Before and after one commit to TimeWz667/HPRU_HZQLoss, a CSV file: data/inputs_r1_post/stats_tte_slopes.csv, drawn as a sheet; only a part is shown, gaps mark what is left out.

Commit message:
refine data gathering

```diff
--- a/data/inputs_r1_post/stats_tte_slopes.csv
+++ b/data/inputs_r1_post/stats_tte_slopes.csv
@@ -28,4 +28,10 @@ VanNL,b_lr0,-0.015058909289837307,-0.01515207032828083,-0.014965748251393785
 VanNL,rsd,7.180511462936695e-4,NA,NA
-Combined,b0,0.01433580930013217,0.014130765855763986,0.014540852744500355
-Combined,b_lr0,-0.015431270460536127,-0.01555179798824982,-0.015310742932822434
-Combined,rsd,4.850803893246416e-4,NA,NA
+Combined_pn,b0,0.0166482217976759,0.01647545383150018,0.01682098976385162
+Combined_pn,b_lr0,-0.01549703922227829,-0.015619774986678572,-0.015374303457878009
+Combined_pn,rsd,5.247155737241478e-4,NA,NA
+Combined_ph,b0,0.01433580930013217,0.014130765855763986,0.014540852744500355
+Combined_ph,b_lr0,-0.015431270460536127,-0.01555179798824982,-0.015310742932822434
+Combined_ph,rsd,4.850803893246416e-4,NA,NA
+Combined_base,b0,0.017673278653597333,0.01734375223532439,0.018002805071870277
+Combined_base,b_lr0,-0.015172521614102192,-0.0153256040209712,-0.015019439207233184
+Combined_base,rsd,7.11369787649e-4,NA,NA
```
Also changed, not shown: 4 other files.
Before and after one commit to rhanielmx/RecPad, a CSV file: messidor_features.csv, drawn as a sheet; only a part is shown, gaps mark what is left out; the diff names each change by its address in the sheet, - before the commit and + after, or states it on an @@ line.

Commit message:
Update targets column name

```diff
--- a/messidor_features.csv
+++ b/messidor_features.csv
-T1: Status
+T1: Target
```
※
Using the listing, count the lines where the word "data" appears and reply with only that number.

[RESPONSE TO THE EXERCISE]:
4